Consequences Of Defaulting

Unsecured loans are labeled as 'high risk' loan types by lenders since there is no collateral tied to the loan. If you are unable to make your payments and end up defaulting on your loan, the lender is not protected financially. However, you still will be faced with consequence for defaulting.

Impact On Your Credit
Thirty days after defaulting, your credit is going to begin to be negatively impacted. After 60-90 days, you can expect your credit rating and score to drop even more with your debt being turned over to a debt collection agency at that time. Even if you only owe a small amount on your loan and have been paying timely for months or years, your credit score will be impacted and your debt sent to collections once a default occurs.

Monetary Penalties
Since unsecured loans have no collateral tied to them, borrowers can expect pretty harsh penalties for being late with their payments. As soon as you are late thirty days on a payments, you can expect your interest rate to increase. And then each consequential thirty days late, fees will rise again. And it is important to note that even if you rebound and make up the payments you are late on and catch up on your loan, you are still going to have to pay the higher interest rate from initially being late. And if you default on your loan, and your debt is sent to collections, you may be obligated to pay the entire owed amount plus interest at that time no matter the length of time left on your loan contract. 
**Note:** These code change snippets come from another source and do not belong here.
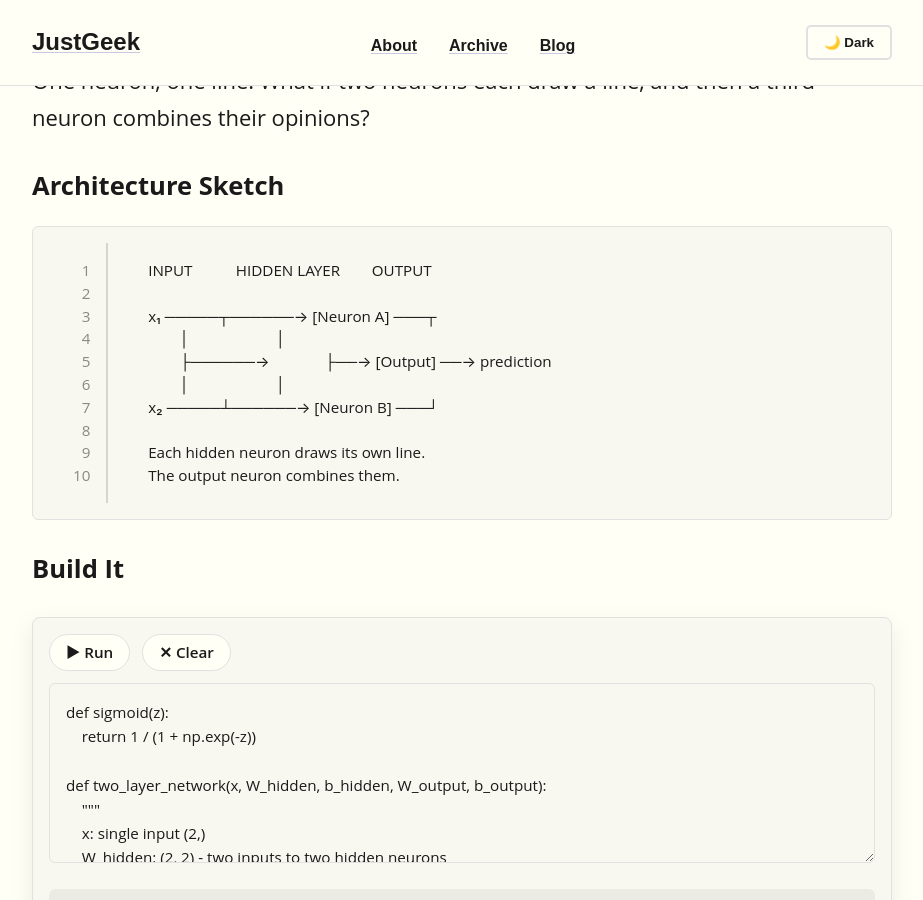
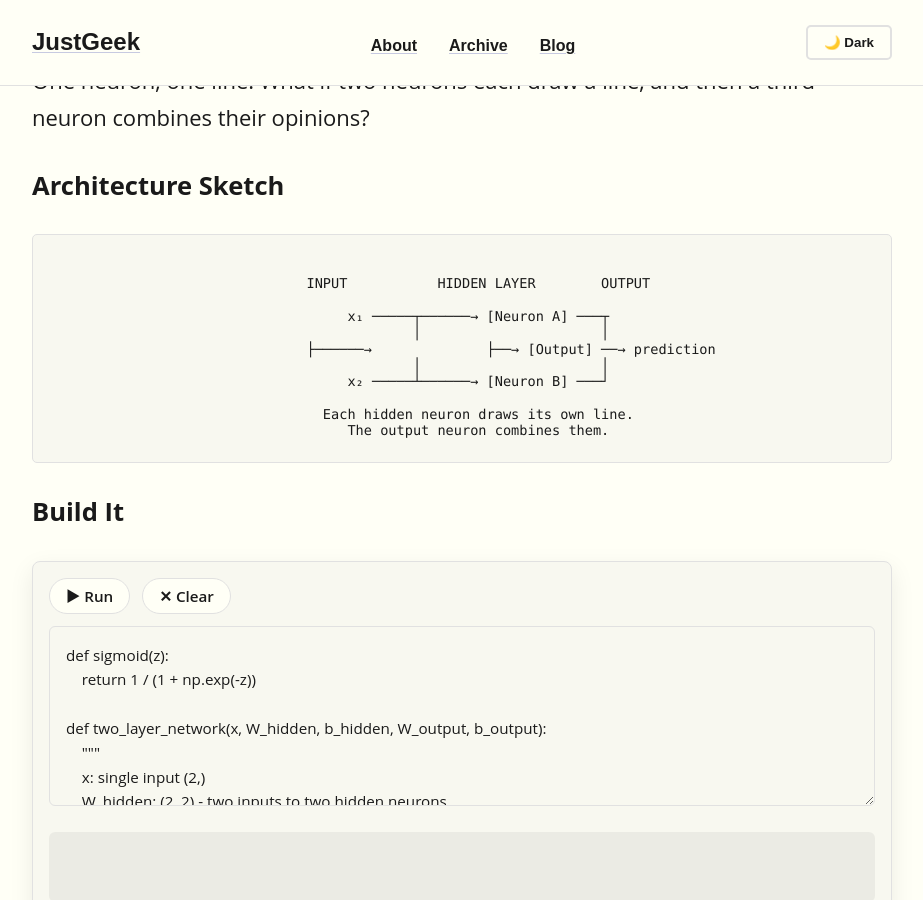
Before and after one commit to ssime-git/JustGeek, a Jekyll site: the page built from _posts/2025-12-06-a-neuron-is-all-you-need.md, in a window 1280 px wide and 900 px high, scrolled down 5791 px. Shown: the whole window, without its empty margins (178-1101 px from the left). Built offline with Jekyll 4.4.1, drawn with Linux system fonts in a browser that asks for light colours.

Commit message:
fix: use proper ASCII art class for neural network diagram
- Replace code block with <pre class="ascii-art"><code> for architecture diagram
- Ensures proper rendering with correct spacing and alignment
- Matches styling used in other blog posts
- Provides responsive font sizing for mobile devices

````diff
--- a/_posts/2025-12-06-a-neuron-is-all-you-need.md
+++ b/_posts/2025-12-06-a-neuron-is-all-you-need.md
@@ -307,7 +307,7 @@ One neuron, one line. What if two neurons each draw a line, and then a third neu
 
 ### Architecture Sketch
 
-```
+<pre class="ascii-art"><code>
     INPUT           HIDDEN LAYER        OUTPUT
 
     x₁ ─────┬──────→ [Neuron A] ───┬
@@ -318,7 +318,7 @@ One neuron, one line. What if two neurons each draw a line, and then a third neu
 
     Each hidden neuron draws its own line.
     The output neuron combines them.
-```
+</code></pre>
 
 ### Build It
 
````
Lawsuit
Once default occurs on a secured loan, the lender will come and take possession of the property securing the loan. They will then liquidate that property for intent of recouping the monies owed. On the contrary, unsecured personal loans do not have collateral tied to them. Lenders are not going to fade away when you default on your loan. They are going to want their money. If you owe a substantial amount ($70,000+), the lender may select to take you to court. It will be up to a judge to come to a decision as to whether or not you have sincere reasons for defaulting on your loan. Examples of sincere reasons for defaulting can be a loss of job, or some sort of situation like an illness that prevents you from working. In the event that there is unanticipated and unavoidable situation that has triggered your defaulting, the judge's decision will likely be in favor of the lenders with you being required to pay the total owed amount back.
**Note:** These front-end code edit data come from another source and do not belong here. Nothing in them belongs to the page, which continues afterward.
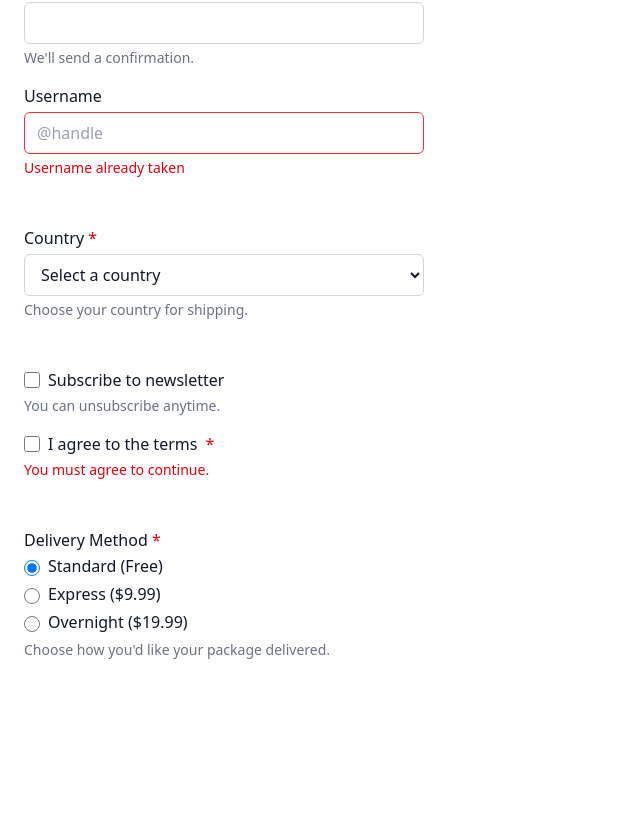
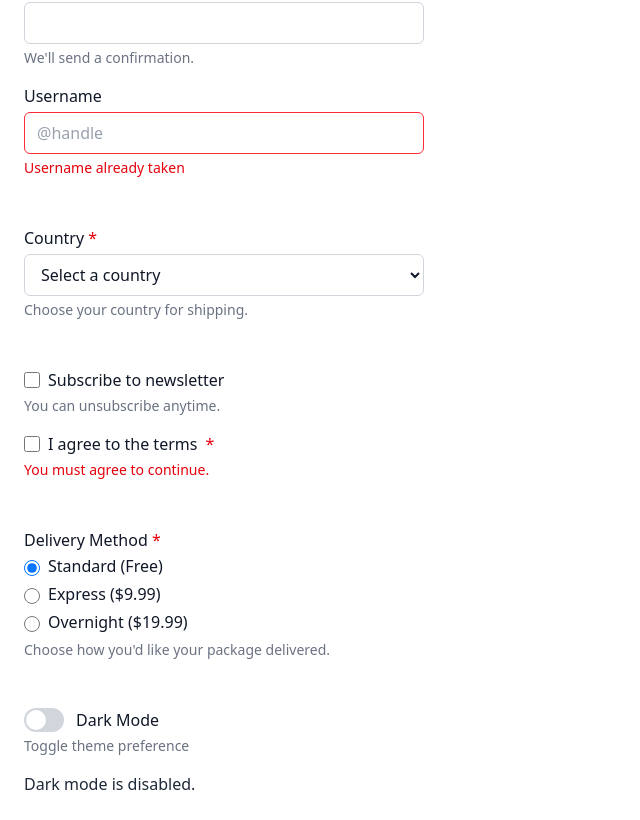
Before and after one commit to RobotSpaceKitty/my-design-system, a React (Vite) app: page / in a window 1280 px wide. Shown: the part 240-1060 px from the top of the page, without its empty margins (0-640 px from the left). Before the commit the page ends 924 px from the top, so only its background shows below. Built offline with nearby package versions, Linux system fonts and the light colour scheme.

Commit message:
feat: add Switch component with stories and integrate into App

```diff
--- a/src/App.jsx
+++ b/src/App.jsx
@@ -4,7 +4,7 @@ import viteLogo from '/vite.svg'
 import './App.css'
 
 function App() {
-  const [count, setCount] = useState(0)
+  const [count, setCount] = useState(0);
 
   return (
     <>
--- a/src/App.tsx
+++ b/src/App.tsx
@@ -3,12 +3,15 @@ import { TextField } from "./components";
 import { Select } from "./components";
 import { Checkbox } from "./components";
 import { RadioGroup } from "./components";
+import { Switch } from "./components";
 import { useState } from "react";
 
 import "./styles/index.scss";
 
 function App() {
   const [shipping, setShipping] = useState("standard");
+  const [darkMode, setDarkMode] = useState(false);
+
   return (
     <>
       <div style={{ padding: "2rem" }}>
@@ -67,6 +70,15 @@ function App() {
           hint="Choose how you'd like your package delivered."
         />
       </div>
+      <div className="p-6 space-y-4 max-w-md">
+        <Switch
+          label="Dark Mode"
+          hint="Toggle theme preference"
+          checked={darkMode}
+          onChange={(e) => setDarkMode(e.target.checked)}
+        />
+        <p>Dark mode is {darkMode ? "enabled" : "disabled"}.</p>
+      </div>
     </>
   );
 }
--- /dev/null
+++ b/src/components/Switch/Switch.tsx
@@ -0,0 +1,69 @@
+import { forwardRef, useId } from "react"; // Removed unused import of React
+import type { InputHTMLAttributes } from "react";
+import clsx from "clsx";
+
+export interface SwitchProps
+  extends Omit<InputHTMLAttributes<HTMLInputElement>, "type"> {
+  label?: string;
+  hint?: string;
+  error?: string;
+  fullWidth?: boolean;
+}
+
+export const Switch = forwardRef<HTMLInputElement, SwitchProps>(
+  ({ id, label, hint, error, checked, onChange, fullWidth = true, className, ...props }, ref) => {
+    const autoId = useId();
+    const switchId = id ?? `switch-${autoId}`;
+    const hintId = `${switchId}-hint`;
+    const errorId = `${switchId}-error`;
+    const hasError = Boolean(error);
+
+    return (
+      <div className={clsx("flex flex-col gap-1", fullWidth && "w-full", className)}>
+        <label htmlFor={switchId} className="flex items-center gap-3 cursor-pointer select-none">
+          <div className="relative">
+            <input
+              id={switchId}
+              ref={ref}
+              type="checkbox"
+              role="switch"
+              aria-checked={checked}
+              aria-invalid={hasError || undefined}
+              aria-describedby={hasError ? errorId : hint ? hintId : undefined}
+              checked={checked}
+              onChange={onChange}
+              className="sr-only"
+              {...props}
+            />
+            <div
+              className={clsx(
+                "w-10 h-6 rounded-full transition-colors",
+                checked ? "bg-blue-600" : "bg-gray-300",
+                hasError && "bg-red-500"
+              )}
+            ></div>
+            <div
+              className={clsx(
+                "absolute top-0.5 left-0.5 w-5 h-5 rounded-full bg-white transition-transform",
+                checked ? "translate-x-4" : "translate-x-0"
+              )}
+            ></div>
+          </div>
+          {label && <span className="text-gray-900 font-medium">{label}</span>}
+        </label>
+
+        {hasError ? (
+          <p id={errorId} className="text-sm text-red-600">
+            {error}
+          </p>
+        ) : hint ? (
+          <p id={hintId} className="text-sm text-gray-500">
+            {hint}
+          </p>
+        ) : null}
+      </div>
+    );
+  }
+);
+
+Switch.displayName = "Switch";
--- /dev/null
+++ b/src/components/Switch/index.ts
@@ -0,0 +1 @@
+export * from "./Switch";
--- a/src/components/index.ts
+++ b/src/components/index.ts
@@ -3,3 +3,4 @@ export * from "./Textfield/TextField";
 export * from "./Select";
 export * from "./Checkbox";
 export * from "./RadioGroup";
+export * from "./Switch";
```
Also changed, not shown: 1 other file (tests, documents, lock files or other folders).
It is also possible that your salary will be garnished if a lawsuit is ruled in the lenders favor. This would be a guarantee that you are paying back your court-ordered debt. A court ordered debt is also called a 'senior debt'. A senior debt is the same as owing money to the IRS...meaning you have to pay it. And even a worse case scenario is that your personal assets are ordered seized and liquidated for the purpose of settling your debt.

In conclusion...
An unsecured personal loan is legal binding contract. If you default, expect the consequences detailed above to effect you. Do not take out a loan if you do not think you are going to be able to repay it. If you are unsure how much you can afford, use our personal loan calculator for computing potential payments.
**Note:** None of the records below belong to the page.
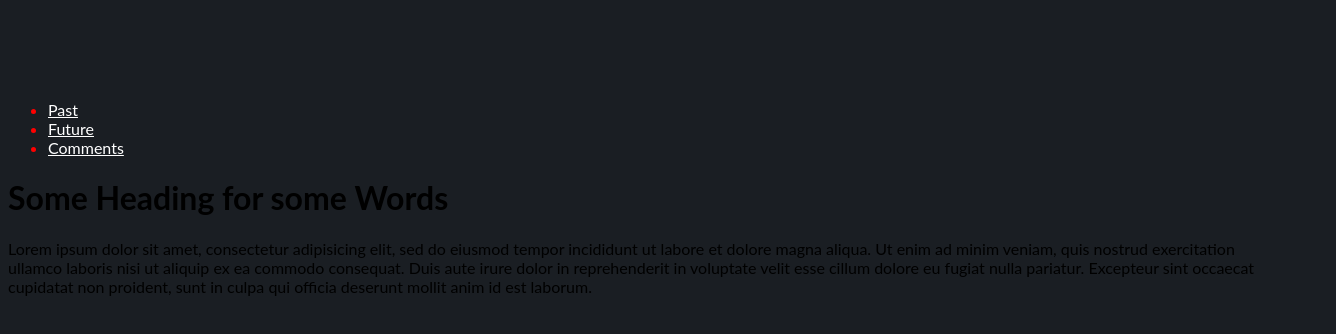
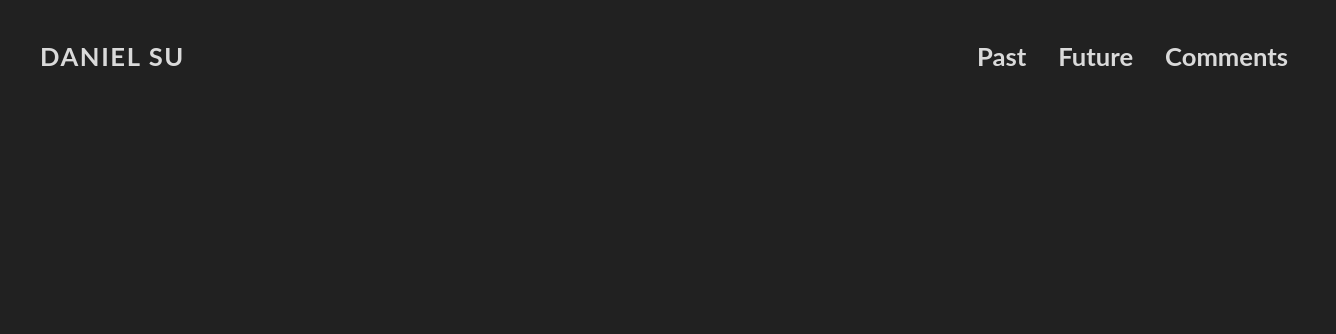
Before and after one commit to DanGitSu/WebSystem-Website, a plain HTML site: page index.html in a window 1280 px wide. Shown: the whole page, 1336 px wide, since content can reach past the window. Drawn offline with Linux system fonts and the light colour scheme.

Commit message:
bit of index

```diff
--- a/index.html
+++ b/index.html
@@ -1,30 +1,38 @@
 <!DOCTYPE html>
-<html>
+<html lang="en">
 <link rel="stylesheet" href="./websystems.css">
 <head>
 	<title>The Front Page of my Webpage</title>
 </head>
 
-<body>
-	<div class = "backgroundimage darken">
-	</div>
+<body class = "colorscheme">
+	<main class = "wrapper">
+		<nav class ="navigation">
+			<section class= "container">
+				<a class="navigation-title" href="./index.html">
+				  Daniel Su
+				</a>
+				<ul class="navigation-list">
+					  <li class="navigation-item">
+						<a class="navigation-link" href="./past.html">Past</a>
+					  </li>
 
-	<nav>
-  	<ul class="active">
-    	<li><a href="">Past</a></li>
-    	<li><a href="">Future</a></li>
-    	<li><a href="">Comments</a></li>
-  	</ul>
-	</nav>
+					  <li class="navigation-item">
+						<a class="navigation-link" href="./future.html">Future</a>
+					  </li>
 
-	<h1>Some Heading for some Words</h1>
-	<p>Lorem ipsum dolor sit amet, consectetur adipisicing elit, sed do eiusmod
-	tempor incididunt ut labore et dolore magna aliqua. Ut enim ad minim veniam,
-	quis nostrud exercitation ullamco laboris nisi ut aliquip ex ea commodo
-	consequat. Duis aute irure dolor in reprehenderit in voluptate velit esse
-	cillum dolore eu fugiat nulla pariatur. Excepteur sint occaecat cupidatat non
-	proident, sunt in culpa qui officia deserunt mollit anim id est laborum.</p>
+					  <li class="navigation-item">
+						<a class="navigation-link" href="./comments.html">Comments</a>
+					  </li>
+				</ul>
+			  </section>
+		</nav>
+		<div class ="content">
 
+		</div>
+		<footer class="footer">
 
+		</footer>
+	</main>
 </body>
 </html>
--- a/websystems.css
+++ b/websystems.css
@@ -1,39 +1,109 @@
-body{
-
-  background-color: #1A1E23;
-  font-family: 'Lato', sans-serif;
+*{
+  box-sizing: inherit;
 }
 
-.backgroundimage {
-  width: 400px;
-  height: 300px;
-  background: url("aaa.jpg");
-  background-size: cover;
-  margin: 0 auto 100px;
+nav{
+  display: block;
+}
+section{
+  display: block;
+}
+a{
+  background-color: transparent;
+  font-weight: 300;
+  color: #1565c0;
+  text-decoration: none;
+}
+body{
+  font-family: Merriweather,Georgia,serif;
+  font-size: 1.6em;
+  font-weight: 300;
+  line-height: 1.8em;
 }
 
-.darken{
-  width: 100%;
-  height: 100%;
-  background-color: rgba(0, 0, 0, 0.5);
+.colorscheme{
+  color: #dadada;
+  background-color: #212121;
 }
 
-.active{
-  color : red;
-  font-family: 'Lato', sans-serif;
-
+.wrapper{
+  display: flex;
+  flex-direction: column;
+  min-height: 100vh;
+  width: 100%;
 }
 
-a {color:white;}         /* Unvisited link  */
-a:visited {color:white;} /* Visited link    */
-a:hover {color:white;}   /* Mouse over link */
-a:active {color:white;}  /* Selected link   */
+.container{
+  margin: 0 auto;
+  max-width: 90rem;
+  width: 100%;
+  padding-left: 2rem;
+  padding-right: 2rem;
+}
 
-/*
-body{
-  display: flex;
-  justify-content: center;
-  align-items: center;
-  min-height: 100vh;
+.navigation{
+  height: 6rem;
+  width: 100%;
 }
-*/
+
+.navigation .navigation-title{
+  height: 6rem;
+  width: 100%;
+}
+
+.navigation-title{
+  letter-spacing: .1rem;
+  text-transform: uppercase;
+  color: #212121;
+}
+
+.navigation a{
+  display: inline;
+  font-size: 1.6rem;
+  font-family: Lato,Helvetica,sans-serif;
+  font-weight: 700;
+  line-height: 6rem;
+  color: #dadada;
+}
+
+.navigation .navigation-list{
+  float: right;
+  list-style: none;
+  margin-bottom: 0;
+  margin-top: 0;
+}
+
+.navigation-title .navigation-list{
+  float: right;
+  list-style: none;
+  list-style-position: initial;
+    list-style-image: initial;
+    list-style-type: none;
+  margin-bottom: 0;
+  margin-top: 0;
+}
+
+.navigation .navigation-list .navigation-item{
+  float: left;
+  margin: 0;
+  position: relative;
+}
+
+.navigation .navigation-list .navigation-item a{
+  margin-left: 1rem;
+  margin-right: 1rem;
+}
+
+li{
+  display: list-item;
+}
+
+ul {
+  display: block;
+  list-style-type: disc;
+  margin-block-start: 1em;
+  margin-block-end: 1em;
+  margin-inline-start: 0px;
+  margin-inline-end: 0px;
+  padding-inline-start: 40px;
+}
```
Related Reading:
-Tips For First Time Borrowers
-Getting Approved for Favorable Bad Credit Loans
-Maximizing Your Borrowing Power With a Strong Credit Score
-Understanding Interest Rates
-Are Online Loans Safe?
-Advantages of Online Loans
-Unsecured vs. Secured Loans
-Tips For Reducing Common Types of Debt
-Advance Fee Loan Scams
-Advantages of Personal Loans
-Loan Aspects to Avoid